┏━━

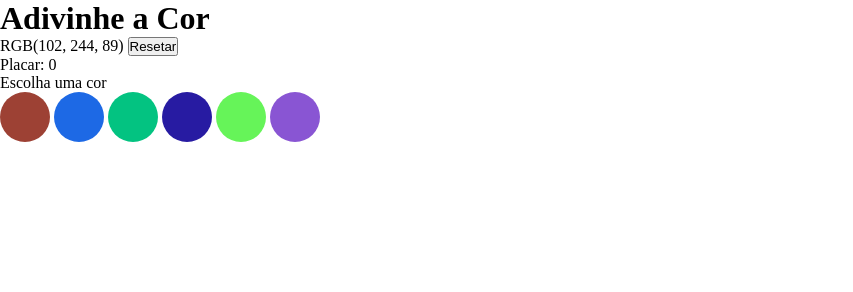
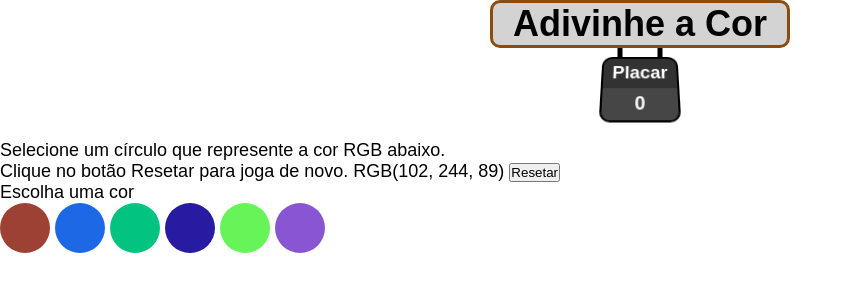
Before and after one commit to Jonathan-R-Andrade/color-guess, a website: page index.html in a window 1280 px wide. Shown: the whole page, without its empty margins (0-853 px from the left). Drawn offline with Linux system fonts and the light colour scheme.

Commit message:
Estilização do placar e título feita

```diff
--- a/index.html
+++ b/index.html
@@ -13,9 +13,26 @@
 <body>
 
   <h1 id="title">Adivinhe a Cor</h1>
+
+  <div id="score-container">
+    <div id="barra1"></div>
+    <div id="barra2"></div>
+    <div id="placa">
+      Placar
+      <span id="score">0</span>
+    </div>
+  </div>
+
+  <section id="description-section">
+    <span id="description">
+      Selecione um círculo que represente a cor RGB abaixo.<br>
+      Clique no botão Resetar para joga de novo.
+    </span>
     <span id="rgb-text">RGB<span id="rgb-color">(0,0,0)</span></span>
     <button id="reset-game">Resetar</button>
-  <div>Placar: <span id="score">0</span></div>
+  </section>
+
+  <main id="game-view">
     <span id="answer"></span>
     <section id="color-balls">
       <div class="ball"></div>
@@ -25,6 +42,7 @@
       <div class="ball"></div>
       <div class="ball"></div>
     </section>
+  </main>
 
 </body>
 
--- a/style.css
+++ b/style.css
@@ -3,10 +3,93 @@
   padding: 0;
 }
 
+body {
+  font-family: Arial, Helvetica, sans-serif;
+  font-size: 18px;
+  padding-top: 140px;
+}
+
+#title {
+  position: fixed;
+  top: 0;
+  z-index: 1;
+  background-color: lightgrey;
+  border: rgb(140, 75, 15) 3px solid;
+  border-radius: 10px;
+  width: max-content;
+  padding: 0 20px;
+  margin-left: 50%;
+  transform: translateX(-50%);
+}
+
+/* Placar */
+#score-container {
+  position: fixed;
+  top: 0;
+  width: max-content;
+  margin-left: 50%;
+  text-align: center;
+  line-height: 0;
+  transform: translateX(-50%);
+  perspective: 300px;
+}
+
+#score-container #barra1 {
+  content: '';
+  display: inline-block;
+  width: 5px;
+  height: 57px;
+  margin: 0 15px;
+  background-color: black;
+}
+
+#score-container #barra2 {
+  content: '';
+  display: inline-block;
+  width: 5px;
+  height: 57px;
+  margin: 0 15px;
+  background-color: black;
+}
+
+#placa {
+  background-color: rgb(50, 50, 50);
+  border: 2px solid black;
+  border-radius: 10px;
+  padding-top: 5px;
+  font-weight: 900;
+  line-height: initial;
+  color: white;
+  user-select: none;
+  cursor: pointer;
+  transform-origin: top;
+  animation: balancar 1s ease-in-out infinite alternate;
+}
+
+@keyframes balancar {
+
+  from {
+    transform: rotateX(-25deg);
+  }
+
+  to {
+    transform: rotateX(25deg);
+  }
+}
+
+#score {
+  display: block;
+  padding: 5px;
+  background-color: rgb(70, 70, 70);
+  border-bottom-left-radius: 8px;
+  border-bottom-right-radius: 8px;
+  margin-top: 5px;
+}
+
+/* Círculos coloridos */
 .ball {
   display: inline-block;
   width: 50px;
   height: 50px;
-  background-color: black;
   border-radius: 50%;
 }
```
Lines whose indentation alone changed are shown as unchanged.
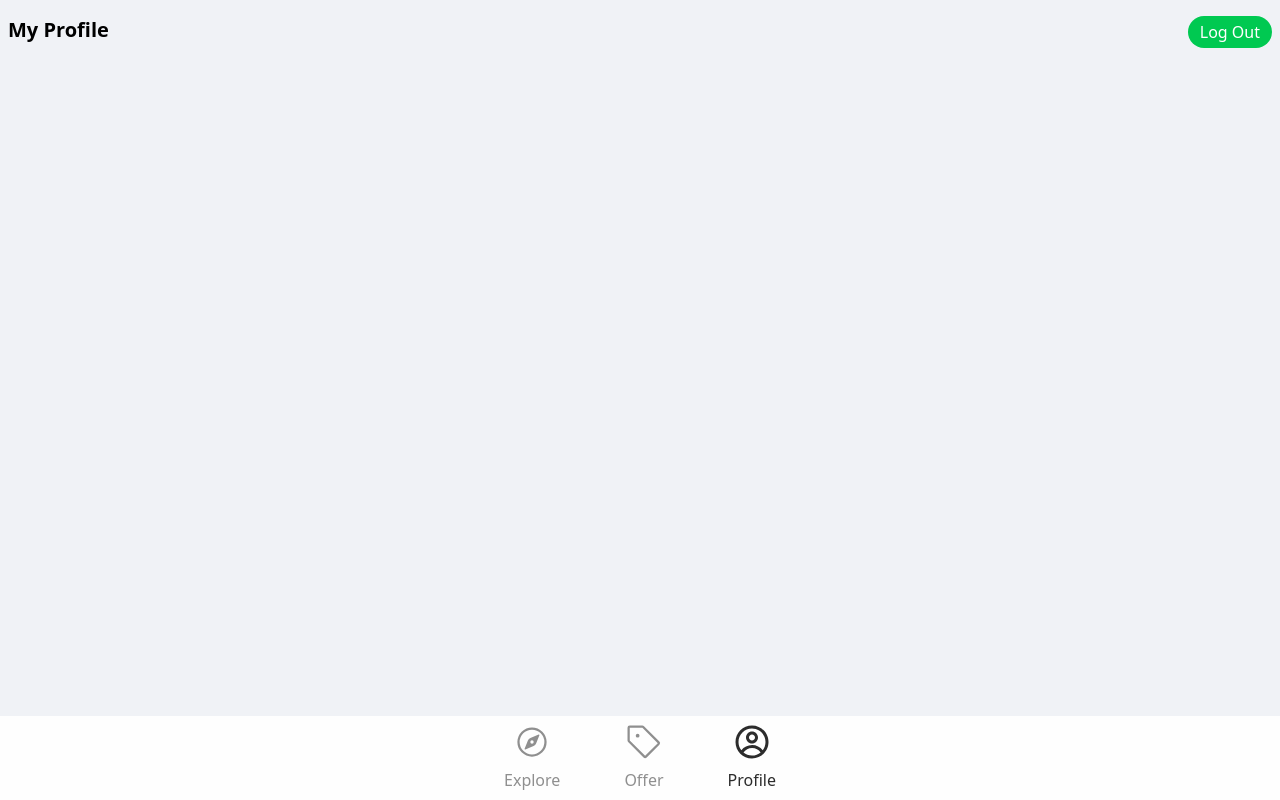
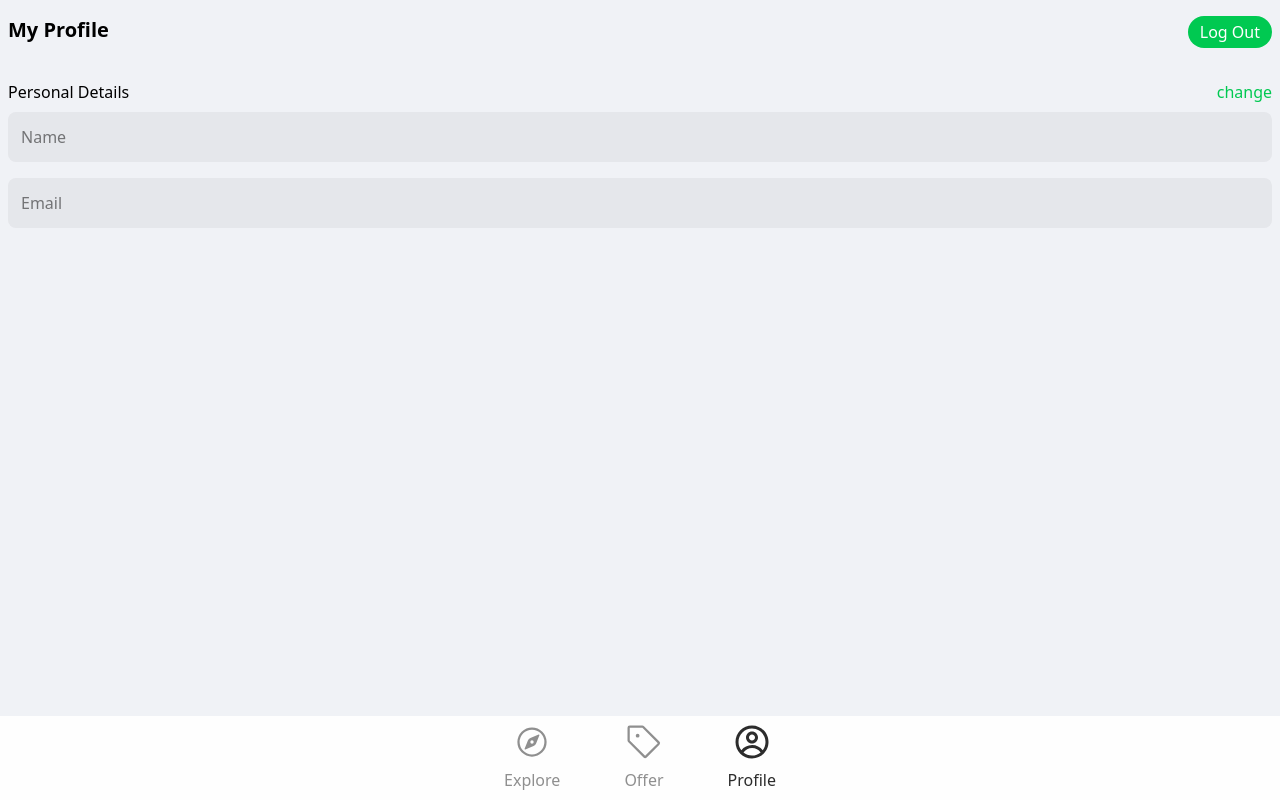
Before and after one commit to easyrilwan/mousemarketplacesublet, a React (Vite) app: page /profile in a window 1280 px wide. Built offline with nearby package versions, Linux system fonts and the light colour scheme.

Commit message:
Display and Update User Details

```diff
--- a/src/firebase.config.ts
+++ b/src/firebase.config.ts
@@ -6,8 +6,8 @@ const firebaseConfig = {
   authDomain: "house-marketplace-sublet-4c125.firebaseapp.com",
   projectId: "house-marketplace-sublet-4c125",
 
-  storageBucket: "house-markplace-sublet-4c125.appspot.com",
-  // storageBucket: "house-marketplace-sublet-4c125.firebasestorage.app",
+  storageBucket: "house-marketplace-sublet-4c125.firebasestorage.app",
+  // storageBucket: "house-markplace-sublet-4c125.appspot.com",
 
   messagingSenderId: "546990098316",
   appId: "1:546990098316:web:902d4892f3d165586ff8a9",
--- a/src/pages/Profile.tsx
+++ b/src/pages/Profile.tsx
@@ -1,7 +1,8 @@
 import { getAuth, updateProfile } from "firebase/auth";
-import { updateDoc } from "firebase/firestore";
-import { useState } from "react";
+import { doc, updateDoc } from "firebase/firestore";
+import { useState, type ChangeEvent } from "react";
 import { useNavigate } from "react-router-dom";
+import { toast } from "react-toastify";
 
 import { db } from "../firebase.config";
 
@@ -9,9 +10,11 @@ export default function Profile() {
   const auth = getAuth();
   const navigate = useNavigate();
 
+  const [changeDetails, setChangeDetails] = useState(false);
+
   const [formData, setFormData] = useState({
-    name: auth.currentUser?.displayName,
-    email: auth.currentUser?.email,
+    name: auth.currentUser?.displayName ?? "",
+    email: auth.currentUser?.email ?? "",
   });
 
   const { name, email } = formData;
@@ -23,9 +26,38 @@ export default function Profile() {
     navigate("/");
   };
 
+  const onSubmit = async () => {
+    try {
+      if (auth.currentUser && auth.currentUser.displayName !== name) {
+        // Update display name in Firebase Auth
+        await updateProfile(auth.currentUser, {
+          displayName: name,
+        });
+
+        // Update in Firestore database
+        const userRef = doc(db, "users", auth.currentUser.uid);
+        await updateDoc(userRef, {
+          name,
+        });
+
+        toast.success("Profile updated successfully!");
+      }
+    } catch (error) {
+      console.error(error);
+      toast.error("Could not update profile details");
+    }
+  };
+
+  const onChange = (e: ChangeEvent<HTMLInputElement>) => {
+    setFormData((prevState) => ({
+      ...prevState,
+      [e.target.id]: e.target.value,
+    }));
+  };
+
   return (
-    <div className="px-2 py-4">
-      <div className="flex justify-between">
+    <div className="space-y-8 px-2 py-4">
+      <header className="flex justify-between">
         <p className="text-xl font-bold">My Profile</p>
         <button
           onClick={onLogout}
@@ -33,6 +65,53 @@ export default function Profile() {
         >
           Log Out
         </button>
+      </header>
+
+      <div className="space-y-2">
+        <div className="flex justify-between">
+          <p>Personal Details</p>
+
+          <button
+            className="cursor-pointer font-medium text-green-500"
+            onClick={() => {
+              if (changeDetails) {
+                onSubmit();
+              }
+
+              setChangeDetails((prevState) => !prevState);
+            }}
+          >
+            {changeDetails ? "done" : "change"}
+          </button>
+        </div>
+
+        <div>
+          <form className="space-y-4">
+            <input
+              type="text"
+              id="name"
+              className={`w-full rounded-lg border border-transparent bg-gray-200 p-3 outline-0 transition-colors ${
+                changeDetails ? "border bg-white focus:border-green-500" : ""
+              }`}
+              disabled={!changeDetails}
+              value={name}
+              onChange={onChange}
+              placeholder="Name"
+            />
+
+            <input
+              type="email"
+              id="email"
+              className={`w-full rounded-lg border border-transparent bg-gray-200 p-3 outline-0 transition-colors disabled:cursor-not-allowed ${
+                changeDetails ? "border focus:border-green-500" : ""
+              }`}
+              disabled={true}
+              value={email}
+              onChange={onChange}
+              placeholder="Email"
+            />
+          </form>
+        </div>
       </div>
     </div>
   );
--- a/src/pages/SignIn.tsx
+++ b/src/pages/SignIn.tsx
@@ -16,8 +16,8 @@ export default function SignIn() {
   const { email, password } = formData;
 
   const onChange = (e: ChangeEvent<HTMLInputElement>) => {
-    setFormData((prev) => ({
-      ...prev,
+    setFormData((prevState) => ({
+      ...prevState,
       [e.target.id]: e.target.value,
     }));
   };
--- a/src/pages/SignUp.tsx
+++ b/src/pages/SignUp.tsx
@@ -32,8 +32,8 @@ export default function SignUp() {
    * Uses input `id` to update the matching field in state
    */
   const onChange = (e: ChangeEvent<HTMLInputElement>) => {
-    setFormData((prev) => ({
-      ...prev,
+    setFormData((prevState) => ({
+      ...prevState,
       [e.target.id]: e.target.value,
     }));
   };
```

┗━━

● Task objective: Those lines above that contain the string "flex" should be returned.

● Written answer:
-      <div className="flex justify-between">
+      <header className="flex justify-between">
+        <div className="flex justify-between">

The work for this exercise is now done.